▶ WHAT IS BEING ASKED
When the string "export" occurs in a line of the listing below, return that line.
────────────────────
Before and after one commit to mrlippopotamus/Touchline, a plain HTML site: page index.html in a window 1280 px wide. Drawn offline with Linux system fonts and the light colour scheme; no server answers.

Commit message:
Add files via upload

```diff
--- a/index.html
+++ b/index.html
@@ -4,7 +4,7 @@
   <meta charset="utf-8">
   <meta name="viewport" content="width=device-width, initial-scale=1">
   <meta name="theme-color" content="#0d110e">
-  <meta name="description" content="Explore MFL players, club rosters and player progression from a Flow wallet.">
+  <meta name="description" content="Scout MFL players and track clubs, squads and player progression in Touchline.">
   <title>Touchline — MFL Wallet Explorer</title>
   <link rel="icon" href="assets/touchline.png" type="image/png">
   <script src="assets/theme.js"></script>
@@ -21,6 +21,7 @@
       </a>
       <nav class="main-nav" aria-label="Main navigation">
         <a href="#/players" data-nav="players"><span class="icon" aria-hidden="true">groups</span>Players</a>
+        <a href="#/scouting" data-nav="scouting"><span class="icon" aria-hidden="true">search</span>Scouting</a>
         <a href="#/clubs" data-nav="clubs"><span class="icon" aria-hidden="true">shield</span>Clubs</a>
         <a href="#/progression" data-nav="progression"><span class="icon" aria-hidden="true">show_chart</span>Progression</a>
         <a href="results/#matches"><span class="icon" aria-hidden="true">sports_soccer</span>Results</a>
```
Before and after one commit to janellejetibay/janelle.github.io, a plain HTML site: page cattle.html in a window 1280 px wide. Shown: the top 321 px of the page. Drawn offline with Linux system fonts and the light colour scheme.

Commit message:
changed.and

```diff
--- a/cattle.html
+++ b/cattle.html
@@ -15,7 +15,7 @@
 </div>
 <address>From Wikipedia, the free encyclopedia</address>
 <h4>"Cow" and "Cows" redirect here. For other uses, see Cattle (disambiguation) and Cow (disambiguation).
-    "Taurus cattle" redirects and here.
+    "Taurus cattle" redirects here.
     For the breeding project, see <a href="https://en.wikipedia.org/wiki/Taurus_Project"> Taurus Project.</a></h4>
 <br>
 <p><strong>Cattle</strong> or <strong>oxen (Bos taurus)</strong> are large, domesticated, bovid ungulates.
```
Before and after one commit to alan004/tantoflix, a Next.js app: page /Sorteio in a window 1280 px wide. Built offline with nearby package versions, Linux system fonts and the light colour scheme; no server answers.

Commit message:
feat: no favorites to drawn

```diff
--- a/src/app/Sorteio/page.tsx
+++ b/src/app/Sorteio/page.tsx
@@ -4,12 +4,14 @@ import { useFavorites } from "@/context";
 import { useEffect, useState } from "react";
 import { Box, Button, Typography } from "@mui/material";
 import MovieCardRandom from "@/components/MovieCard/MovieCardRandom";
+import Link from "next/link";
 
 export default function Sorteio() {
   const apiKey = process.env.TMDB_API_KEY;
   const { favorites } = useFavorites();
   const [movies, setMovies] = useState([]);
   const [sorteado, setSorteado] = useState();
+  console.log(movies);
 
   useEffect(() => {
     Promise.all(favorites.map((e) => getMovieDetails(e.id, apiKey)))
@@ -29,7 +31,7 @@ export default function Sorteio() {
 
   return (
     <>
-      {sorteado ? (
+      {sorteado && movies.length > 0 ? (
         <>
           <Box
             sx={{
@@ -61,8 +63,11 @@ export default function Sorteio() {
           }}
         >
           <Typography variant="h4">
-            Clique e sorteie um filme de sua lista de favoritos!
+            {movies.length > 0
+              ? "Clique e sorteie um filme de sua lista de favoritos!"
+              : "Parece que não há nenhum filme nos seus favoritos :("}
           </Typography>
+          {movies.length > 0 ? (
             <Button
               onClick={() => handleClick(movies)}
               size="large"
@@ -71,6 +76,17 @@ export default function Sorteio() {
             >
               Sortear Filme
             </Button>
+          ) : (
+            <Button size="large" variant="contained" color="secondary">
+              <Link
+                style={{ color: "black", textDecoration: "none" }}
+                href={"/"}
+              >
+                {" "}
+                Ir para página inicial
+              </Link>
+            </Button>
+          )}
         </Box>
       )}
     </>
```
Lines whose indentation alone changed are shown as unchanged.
────────────────────
▶ REPLY TO THE TASK
 export default function Sorteio() {
@@ -29,7 +31,7 @@ export default function Sorteio() {
@@ -61,8 +63,11 @@ export default function Sorteio() {
@@ -71,6 +76,17 @@ export default function Sorteio() {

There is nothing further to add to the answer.